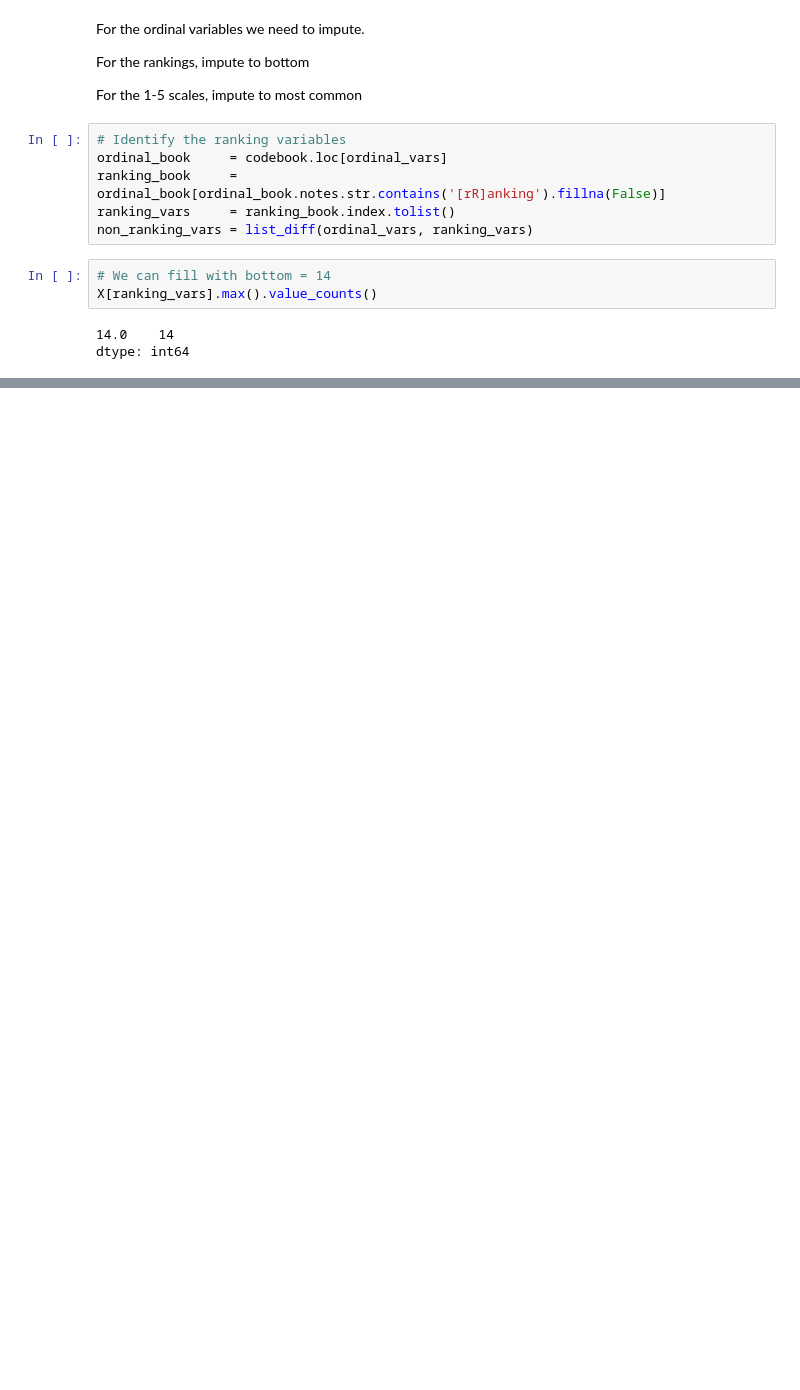
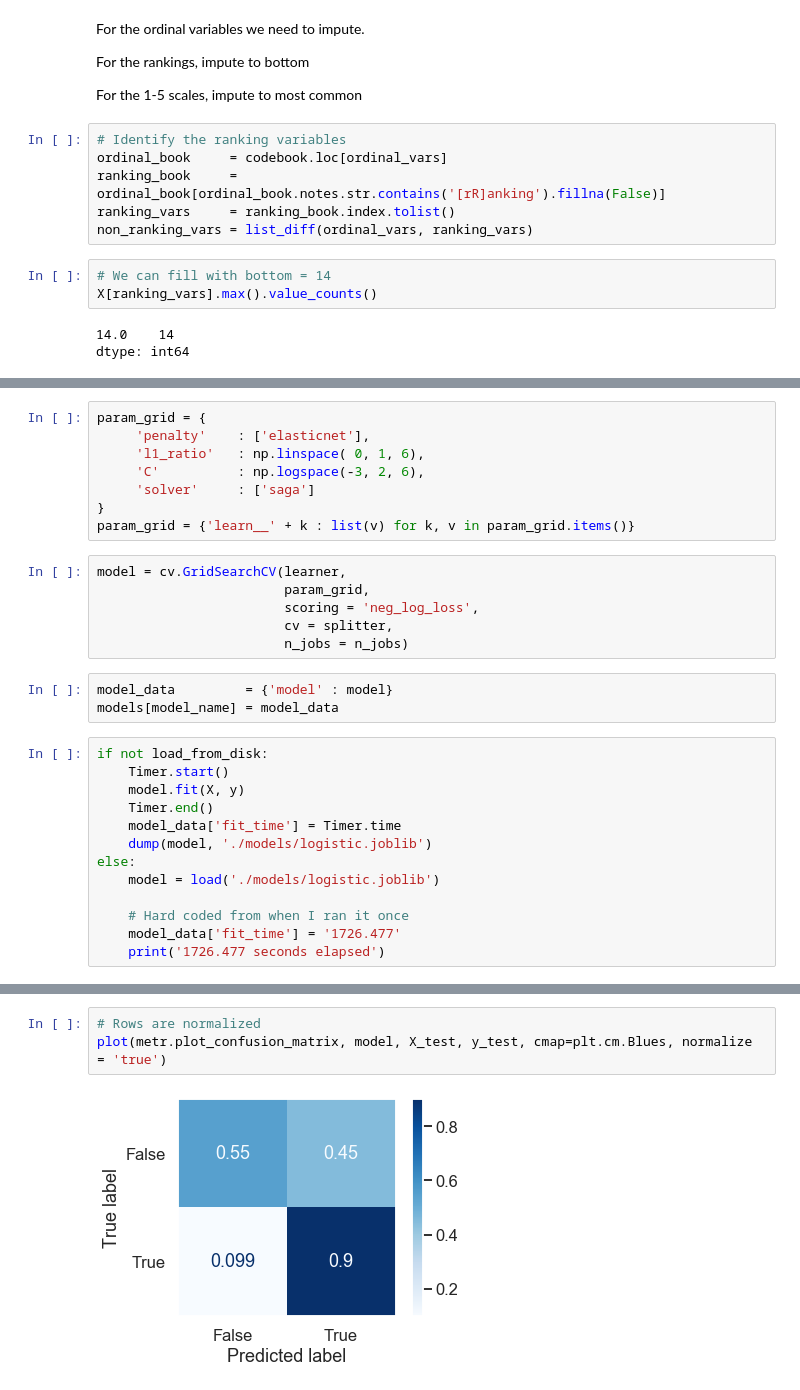
Before and after one commit to rcharan/nature-phd-survey, a Jupyter notebook: analyze.ipynb, the cells around one changed output, grey strips where cells are left out. Saved outputs shown, nothing was run; the diff lists cells and outputs as text; blank space fills up the shorter version.

```diff
--- a/analyze.ipynb
+++ b/analyze.ipynb
@@ -223,0 +274,30 @@ print(f'{model.score(X_test, target_test) : .1%}')
+# %%
+param_grid = {
+     'penalty'    : ['elasticnet'],
+     'l1_ratio'   : np.linspace( 0, 1, 6),
+     'C'          : np.logspace(-3, 2, 6),
+     'solver'     : ['saga']
+}
+param_grid = {'learn__' + k : list(v) for k, v in param_grid.items()}
+# %%
+model = cv.GridSearchCV(learner,
+                        param_grid,
+                        scoring = 'neg_log_loss',
+                        cv = splitter,
+                        n_jobs = n_jobs)
+# %%
+model_data         = {'model' : model}
+models[model_name] = model_data
+# %%
+if not load_from_disk:
+    Timer.start()
+    model.fit(X, y)
+    Timer.end()
+    model_data['fit_time'] = Timer.time
+    dump(model, './models/logistic.joblib')
+else:
+    model = load('./models/logistic.joblib')
+
+    # Hard coded from when I ran it once
+    model_data['fit_time'] = '1726.477'
+    print('1726.477 seconds elapsed')
@@ -223,0 +306,5 @@ print(f'{model.score(X_test, target_test) : .1%}')
+# %%
+# Rows are normalized
+plot(metr.plot_confusion_matrix, model, X_test, y_test, cmap=plt.cm.Blues, normalize = 'true')
+# %% [output]
+[figure, added]
```
Also changed, not shown: parts of 47 cells of this notebook, 2 other files.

────────────────────────────────────────

[Exercise details]:
Go through the material and copy each line in which the word "analyze" occurs.

[Output for this exercise]:
Before and after one commit to rcharan/nature-phd-survey, a Jupyter notebook: analyze.ipynb, the cells around one changed output, grey strips where cells are left out. Saved outputs shown, nothing was run; the diff lists cells and outputs as text; blank space fills up the shorter version.
--- a/analyze.ipynb
+++ b/analyze.ipynb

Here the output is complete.